- **Data extracts**:
□ □ □
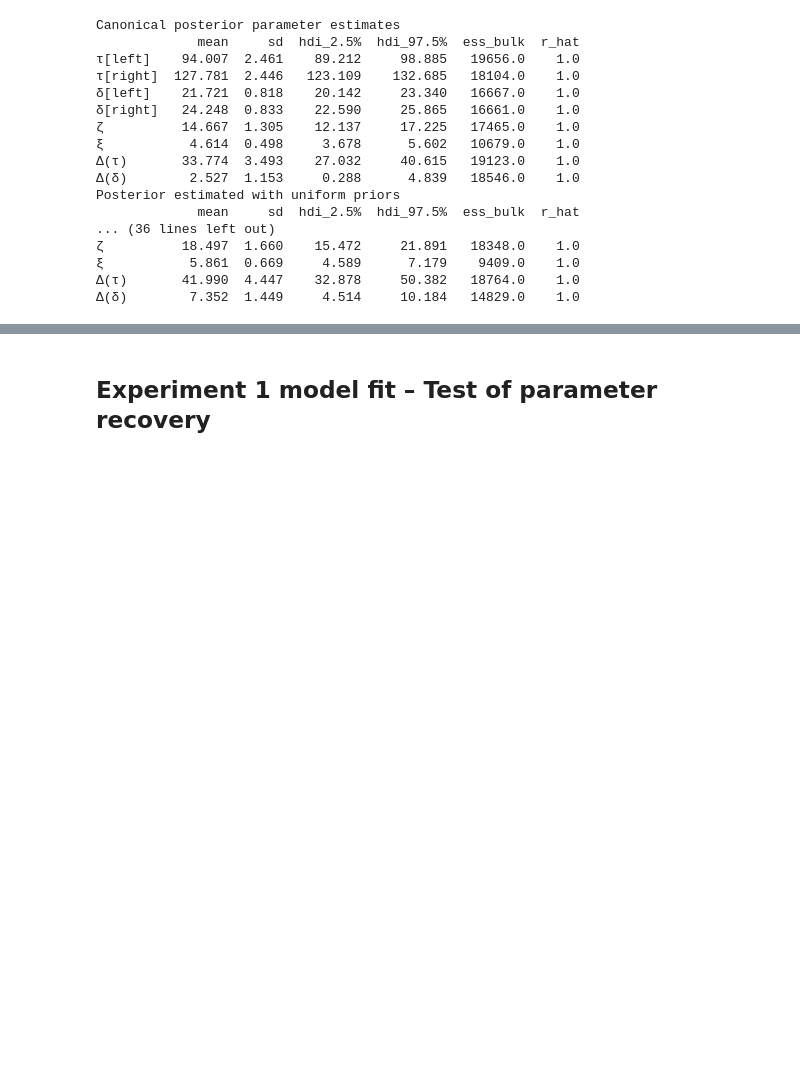
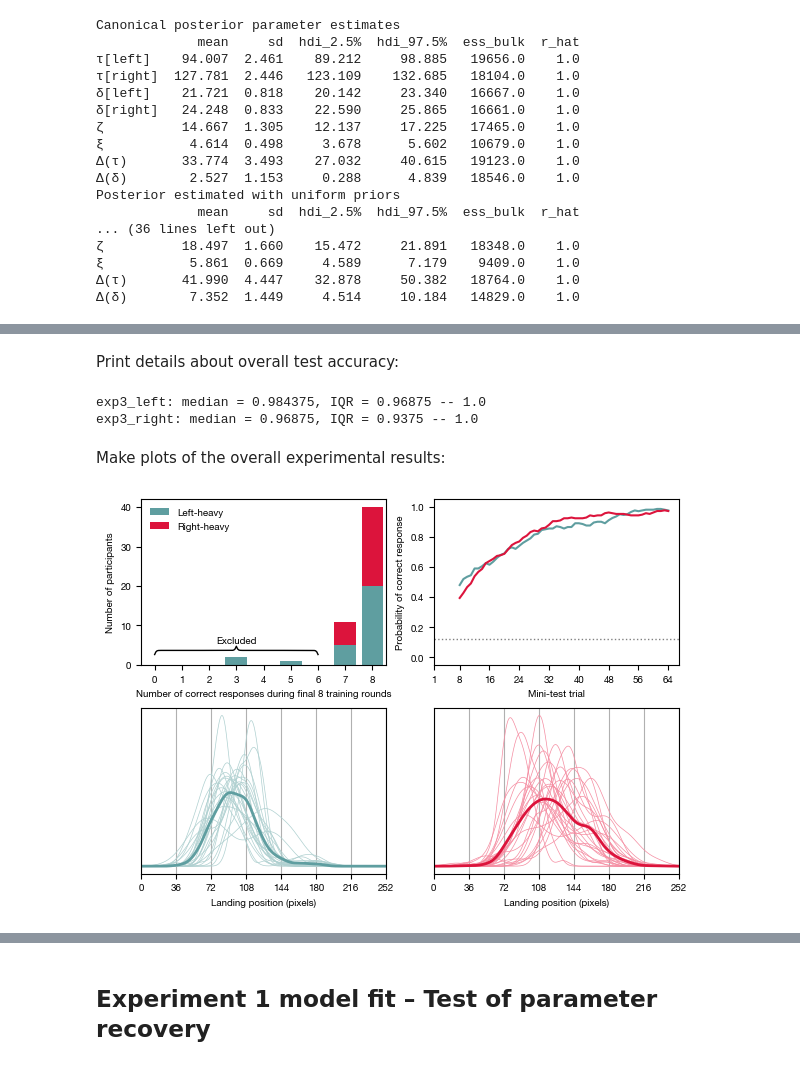
Before and after one commit to jwcarr/lexisense, a Jupyter notebook: notebook.ipynb, the cells around one changed output, grey strips where cells are left out. Cells and saved outputs as stored; diff of their text form; code cells hidden in the pictures; blank space fills up the shorter version.

Commit message:
Update notebook with discussion of Experiment 3

```diff
--- a/notebook.ipynb
+++ b/notebook.ipynb
@@ -748,0 +756,25 @@ Posterior estimated with uniform priors
+# %%
+exp3 = Experiment('exp3')
+
+exp3.set_exclusion_threshold(7, 8)
+
+exp3.set_params({
+    'τ': (0, 252),
+    'δ': (0, 60),
+    'ζ': (0, 40),
+    'ξ': (0, 40),
+})
+
+exp3.set_priors({
+    'δ': ('gamma', (23., 10.)),
+    'ζ': ('exponential', (0.1,)),
+    'ξ': ('exponential', (0.1,)),
+})
+
+exp3.left.set_priors({
+    'τ': ('normal', (94., 30.)),
+})
+
+exp3.right.set_priors({
+    'τ': ('normal', (128., 30.)),
+})
@@ -748,0 +809,17 @@ Posterior estimated with uniform priors
+# %% [markdown]
+Print details about overall test accuracy:
+# %%
+exp3.print_test_accuracy()
+# %% [output]
+exp3_left: median = 0.984375, IQR = 0.96875 -- 1.0
+exp3_right: median = 0.96875, IQR = 0.9375 -- 1.0
+# %% [markdown]
+Make plots of the overall experimental results:
+# %%
+with Figure(n_rows=2, n_cols=2, width=150) as fig:
+    plots.plot_learning_scores(fig[0,0], exp3)
+    plots.plot_learning_curve(fig[0,1], exp3)
+    plots.plot_landing_curve(fig[1,0], exp3.left, show_average=True)
+    plots.plot_landing_curve(fig[1,1], exp3.right, show_average=True)
+# %% [output]
+[figure, added]
```
Also changed, not shown: parts of 27 cells of this notebook.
□ □ □
- **What needs to be done**:
Your reply should be only the count of lines in the entries above that contain the word "plots".

- **Task solution**:
5